Vol. 5 Issue 8
Babies & Mothers
Home care is a great new option for pregnantwomen and their newborns
Fourteen-year-old Janine stood in front of Stacey Bateman, RN, with the typical teenage glare.
"You have to stay in bed," Bateman commanded, just like she did every day when she stopped by. Janine ignored her, fidgeted, showed her boredom.
Typical teenage reaction? Sure. Typical teenager? Not quite. Janine was 30 weeks pregnant and in trouble. Her placenta rested directly over her cervix, causing her to bleed whenever she moved or stretched. If she didn't stay on bed rest, the placenta could easily pull away from the uterine wall, possibly killing the baby, and maybe the mother.
Janine didn't care. She was a teenager and not interested in being pregnant. Bateman, however, did. "I was out there five days a week," she recalls. "She would do nothing we asked her to do."

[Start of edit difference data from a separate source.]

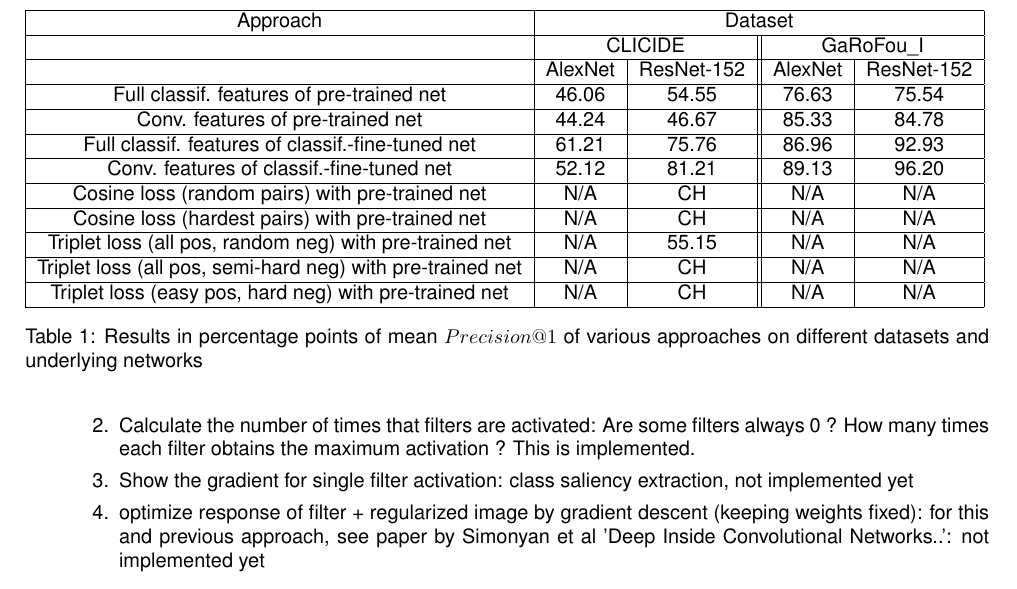
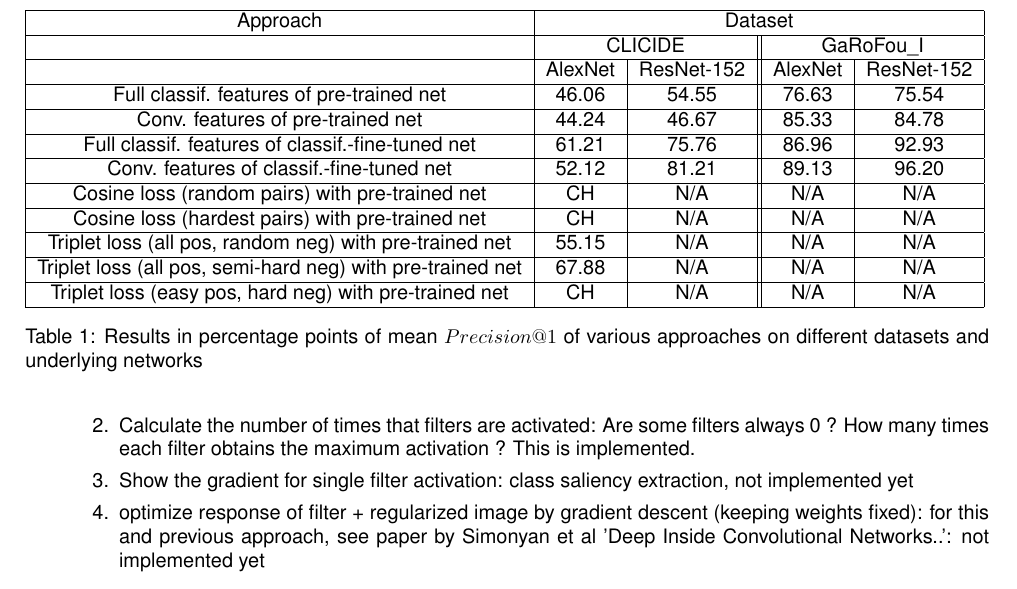
Before and after one commit to MatthiasKohl/nn_retrieval_report, a LaTeX document (status_report.tex): part of page 6 of 8, cut so that both start at the same text. Compiled offline with pdfLaTeX.

Commit message:
fixed results

```diff
--- a/status_report.tex
+++ b/status_report.tex
@@ -420,19 +420,19 @@ Conv. features of classif.-fine-tuned net
 & 52.12 & 81.21 & 89.13 & 96.20 \\
 \hline
 Cosine loss (random pairs) with pre-trained net
-& N/A & CH & N/A & N/A \\
+& CH & N/A & N/A & N/A \\
 \hline
 Cosine loss (hardest pairs) with pre-trained net
-& N/A & CH & N/A & N/A \\
+& CH & N/A & N/A & N/A \\
 \hline
 Triplet loss (all pos, random neg) with pre-trained net
-& N/A & 55.15 & N/A & N/A \\
+& 55.15 & N/A & N/A & N/A \\
 \hline
 Triplet loss (all pos, semi-hard neg) with pre-trained net
-& N/A & CH & N/A & N/A \\
+& 67.88 & N/A & N/A & N/A \\
 \hline
 Triplet loss (easy pos, hard neg) with pre-trained net
-& N/A & CH & N/A & N/A \\
+& CH & N/A & N/A & N/A \\
 \hline
 \end{tabular}
 \caption{Results in percentage points of mean $Precision@1$ of various approaches on different datasets and underlying networks\label{tab:results}}
```
Also changed, not shown: status_report.pdf.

As a home care nurse and vice president of managed care for Flagship Health and its Women's Health and Maternal Child Program, Miami Lakes, FL, Bateman has seen more than a few patients like Janine.
For Moms and Peds
Sometimes caring for women with high-risk pregnancies and fragile newborns can be a challenge for a home health nurse. But they are patients that every home health nurse will encounter sooner or later.
And whatever the medical condition, there are home care programs for women and their newborn babies at all levels of risk. For example:
An otherwise healthy woman with severe morning sickness may suffer dehydration. She could go for IV hydration at the hospital, where she might be surrounded by infections and antibiotic-resistant organisms, or she could stay in her own home, while an IV nurse administers the therapy, said Vickie Cunningham, BSN, RN,BC, director, Lehigh Valley (PA) Home Care. The quality of care is the same, but the comfort and costs are dramatically different.
Another woman, like Janine, may be at high-risk for miscarriage and strictly bed bound. Instead of spending months in the hospital, she can stay with her family, in her home, and receive top care from a highly skilled OB nurse. She could be high-risk because she's carrying twins or because she's diabetic. She could have pregnancy-induced hypertension, have recently given birth or just be very young.
Women with no complicating factors may still benefit from home care. Caregivers can sometimes help women deal with common problems, such as back pain, postural and musculoskeletal changes, by introducing strengthening exercises or by using supports that either compress the pelvic ring or lift weight off it.
Post-Natal Benefits, Caring for Peds
Once a baby is born, home care's role is doubled. Not only does the mother need attention, but the infant does too. Despite the popular theory that once you have a baby, instinct kicks in and you know just what to do, many new moms need help. And now that more families are spread out geographically, new mothers often don't have their own moms close by to help them figure it out, Cunningham noted.
Post-natal home care addresses everything from the baby's physical health to the mother's coping skills. Because women leave the hospital within 24 to 48 hours of giving birth, acute care providers often don't have time to see potential problems, such as hyperbilirubinemia (jaundice). A new mother may not know her child is very sick and may not get him to a hospital for treatment. But if a home care nurse is checking in with her at home, she can both diagnose the baby and save him from a trip back to the hospital.
New technology allows nurses to use phototherapy and special blankets to treat these "bilibabies" in the home, where they can stay with their families.
Home apnea monitors can even help home care nurses and new parents protect infants when they stop breathing, a not uncommon infant condition, which has been linked to sudden infant death syndrome.
Medical conditions aren't the only things that can strike new infants. For every mother that is working hard to do the best she can to take care of her baby, there is another who either doesn't know how to, doesn't want to, or simply can't adequately care for her child. Sometimes home care is the only way to help these children.
Consider the following scenario: A young, poor woman brings her baby in for a wellness visit because he is very thin and inactive. The physician confirms that the child is failing to thrive but isn't sure why. He puts the baby in the hospital, where it undergoes a variety of tests to determine the problem. The mother is separated from her newborn, worried and scared. The insurance company is having a fit.
Consider now, that the same woman has a home care nurse. The nurse comes to visit and sees the same thing the physician saw. She goes into the kitchen, where the mother is making a bottle for the baby and discovers the problem. The mother, too poor to afford enough formula, is watering down the baby's bottles. No tests are needed. No separation. She just needs formula.
Bateman, who works in a predominantly poor area in Florida, sees this problem all the time. "You wouldn't pick that up unless you went into the home and the kitchen," she said.
By sending trained nurses into the mother's home, home care can make sure new moms have everything they need.
Carrie L. Adkins is an editor at ADVANCE.